Stored records
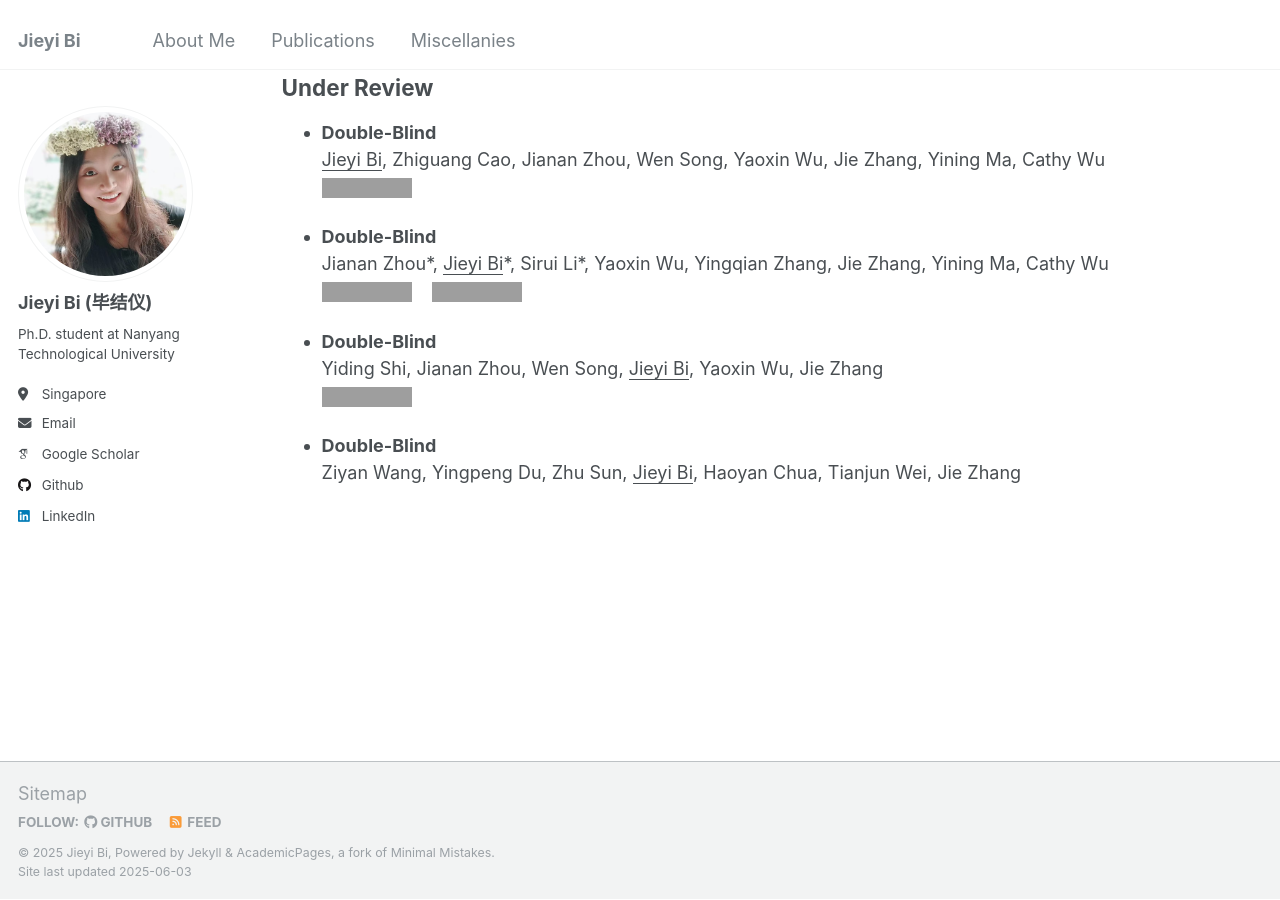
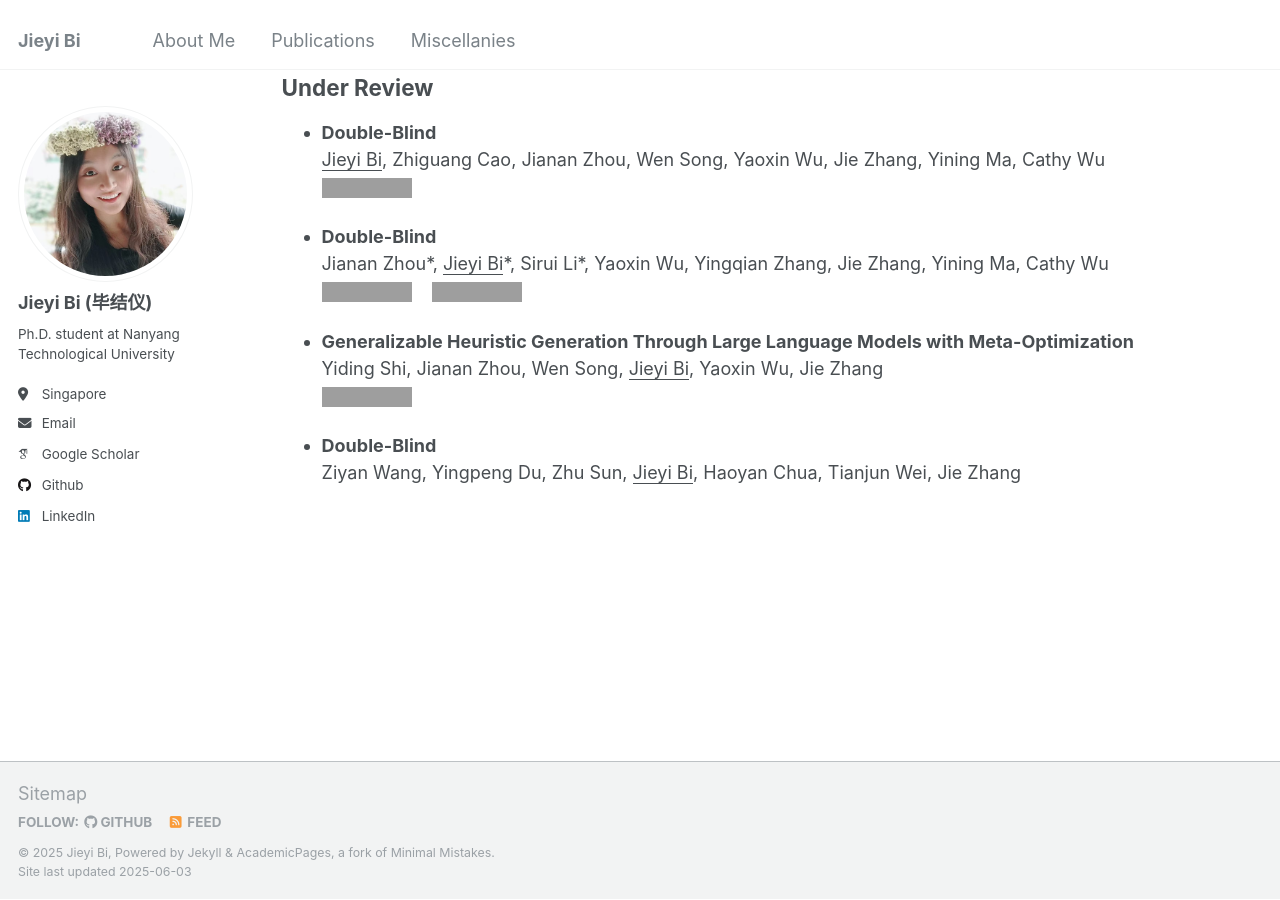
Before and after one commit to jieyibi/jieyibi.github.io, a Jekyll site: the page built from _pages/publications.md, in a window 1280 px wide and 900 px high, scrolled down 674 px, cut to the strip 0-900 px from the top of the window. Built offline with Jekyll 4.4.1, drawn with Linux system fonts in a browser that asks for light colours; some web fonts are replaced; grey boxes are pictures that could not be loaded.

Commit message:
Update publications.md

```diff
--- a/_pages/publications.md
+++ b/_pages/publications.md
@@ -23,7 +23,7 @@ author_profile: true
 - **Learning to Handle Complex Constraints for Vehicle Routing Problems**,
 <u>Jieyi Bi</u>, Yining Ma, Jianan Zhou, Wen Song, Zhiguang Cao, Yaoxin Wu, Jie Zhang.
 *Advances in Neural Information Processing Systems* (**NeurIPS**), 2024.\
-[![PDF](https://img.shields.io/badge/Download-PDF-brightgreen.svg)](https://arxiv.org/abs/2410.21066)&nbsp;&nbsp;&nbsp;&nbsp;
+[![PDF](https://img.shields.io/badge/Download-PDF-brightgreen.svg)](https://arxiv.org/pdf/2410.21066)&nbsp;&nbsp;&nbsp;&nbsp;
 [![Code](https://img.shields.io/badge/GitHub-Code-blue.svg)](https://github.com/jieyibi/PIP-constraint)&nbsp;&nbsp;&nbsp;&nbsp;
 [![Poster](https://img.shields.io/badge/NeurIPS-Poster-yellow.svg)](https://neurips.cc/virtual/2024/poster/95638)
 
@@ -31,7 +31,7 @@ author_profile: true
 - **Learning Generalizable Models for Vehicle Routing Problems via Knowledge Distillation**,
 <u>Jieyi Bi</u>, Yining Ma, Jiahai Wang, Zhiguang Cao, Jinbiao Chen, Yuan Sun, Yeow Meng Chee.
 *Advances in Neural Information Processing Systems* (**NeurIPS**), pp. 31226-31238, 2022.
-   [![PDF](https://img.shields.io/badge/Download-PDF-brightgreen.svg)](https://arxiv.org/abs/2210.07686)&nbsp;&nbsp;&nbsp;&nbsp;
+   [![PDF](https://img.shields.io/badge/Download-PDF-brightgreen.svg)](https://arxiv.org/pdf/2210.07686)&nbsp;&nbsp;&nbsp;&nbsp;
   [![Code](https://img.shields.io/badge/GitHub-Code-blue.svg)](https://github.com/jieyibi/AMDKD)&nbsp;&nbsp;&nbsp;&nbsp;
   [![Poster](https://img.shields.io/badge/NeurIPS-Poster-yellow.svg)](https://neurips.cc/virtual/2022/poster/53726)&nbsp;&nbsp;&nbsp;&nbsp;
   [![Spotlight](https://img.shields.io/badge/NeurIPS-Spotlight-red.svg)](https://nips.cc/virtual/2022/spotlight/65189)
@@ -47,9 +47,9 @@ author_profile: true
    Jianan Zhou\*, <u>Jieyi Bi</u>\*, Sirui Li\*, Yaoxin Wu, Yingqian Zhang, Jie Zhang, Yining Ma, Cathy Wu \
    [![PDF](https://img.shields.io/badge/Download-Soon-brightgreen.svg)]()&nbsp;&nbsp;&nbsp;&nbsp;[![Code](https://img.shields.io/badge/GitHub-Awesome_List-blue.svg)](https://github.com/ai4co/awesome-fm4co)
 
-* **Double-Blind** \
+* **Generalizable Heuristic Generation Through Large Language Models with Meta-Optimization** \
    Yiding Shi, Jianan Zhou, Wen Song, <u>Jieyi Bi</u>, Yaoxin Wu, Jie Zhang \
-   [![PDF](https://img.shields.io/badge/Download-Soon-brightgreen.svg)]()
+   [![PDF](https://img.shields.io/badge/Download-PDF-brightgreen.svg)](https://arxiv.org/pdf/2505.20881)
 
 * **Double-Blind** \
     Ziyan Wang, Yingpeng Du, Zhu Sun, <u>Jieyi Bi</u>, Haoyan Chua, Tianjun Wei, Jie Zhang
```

What to produce
Set down every record above exactly as it stands, but skip the pictures.

Task answer
Before and after one commit to jieyibi/jieyibi.github.io, a Jekyll site: the page built from _pages/publications.md, in a window 1280 px wide and 900 px high, scrolled down 674 px, cut to the strip 0-900 px from the top of the window. Built offline with Jekyll 4.4.1, drawn with Linux system fonts in a browser that asks for light colours; some web fonts are replaced; grey boxes are pictures that could not be loaded.

Commit message:
Update publications.md

```diff
--- a/_pages/publications.md
+++ b/_pages/publications.md
@@ -23,7 +23,7 @@ author_profile: true
 - **Learning to Handle Complex Constraints for Vehicle Routing Problems**,
 <u>Jieyi Bi</u>, Yining Ma, Jianan Zhou, Wen Song, Zhiguang Cao, Yaoxin Wu, Jie Zhang.
 *Advances in Neural Information Processing Systems* (**NeurIPS**), 2024.\
-[![PDF](https://img.shields.io/badge/Download-PDF-brightgreen.svg)](https://arxiv.org/abs/2410.21066)&nbsp;&nbsp;&nbsp;&nbsp;
+[![PDF](https://img.shields.io/badge/Download-PDF-brightgreen.svg)](https://arxiv.org/pdf/2410.21066)&nbsp;&nbsp;&nbsp;&nbsp;
 [![Code](https://img.shields.io/badge/GitHub-Code-blue.svg)](https://github.com/jieyibi/PIP-constraint)&nbsp;&nbsp;&nbsp;&nbsp;
 [![Poster](https://img.shields.io/badge/NeurIPS-Poster-yellow.svg)](https://neurips.cc/virtual/2024/poster/95638)
 
@@ -31,7 +31,7 @@ author_profile: true
 - **Learning Generalizable Models for Vehicle Routing Problems via Knowledge Distillation**,
 <u>Jieyi Bi</u>, Yining Ma, Jiahai Wang, Zhiguang Cao, Jinbiao Chen, Yuan Sun, Yeow Meng Chee.
 *Advances in Neural Information Processing Systems* (**NeurIPS**), pp. 31226-31238, 2022.
-   [![PDF](https://img.shields.io/badge/Download-PDF-brightgreen.svg)](https://arxiv.org/abs/2210.07686)&nbsp;&nbsp;&nbsp;&nbsp;
+   [![PDF](https://img.shields.io/badge/Download-PDF-brightgreen.svg)](https://arxiv.org/pdf/2210.07686)&nbsp;&nbsp;&nbsp;&nbsp;
   [![Code](https://img.shields.io/badge/GitHub-Code-blue.svg)](https://github.com/jieyibi/AMDKD)&nbsp;&nbsp;&nbsp;&nbsp;
   [![Poster](https://img.shields.io/badge/NeurIPS-Poster-yellow.svg)](https://neurips.cc/virtual/2022/poster/53726)&nbsp;&nbsp;&nbsp;&nbsp;
   [![Spotlight](https://img.shields.io/badge/NeurIPS-Spotlight-red.svg)](https://nips.cc/virtual/2022/spotlight/65189)
@@ -47,9 +47,9 @@ author_profile: true
    Jianan Zhou\*, <u>Jieyi Bi</u>\*, Sirui Li\*, Yaoxin Wu, Yingqian Zhang, Jie Zhang, Yining Ma, Cathy Wu \
    [![PDF](https://img.shields.io/badge/Download-Soon-brightgreen.svg)]()&nbsp;&nbsp;&nbsp;&nbsp;[![Code](https://img.shields.io/badge/GitHub-Awesome_List-blue.svg)](https://github.com/ai4co/awesome-fm4co)
 
-* **Double-Blind** \
+* **Generalizable Heuristic Generation Through Large Language Models with Meta-Optimization** \
    Yiding Shi, Jianan Zhou, Wen Song, <u>Jieyi Bi</u>, Yaoxin Wu, Jie Zhang \
-   [![PDF](https://img.shields.io/badge/Download-Soon-brightgreen.svg)]()
+   [![PDF](https://img.shields.io/badge/Download-PDF-brightgreen.svg)](https://arxiv.org/pdf/2505.20881)
 
 * **Double-Blind** \
     Ziyan Wang, Yingpeng Du, Zhu Sun, <u>Jieyi Bi</u>, Haoyan Chua, Tianjun Wei, Jie Zhang
```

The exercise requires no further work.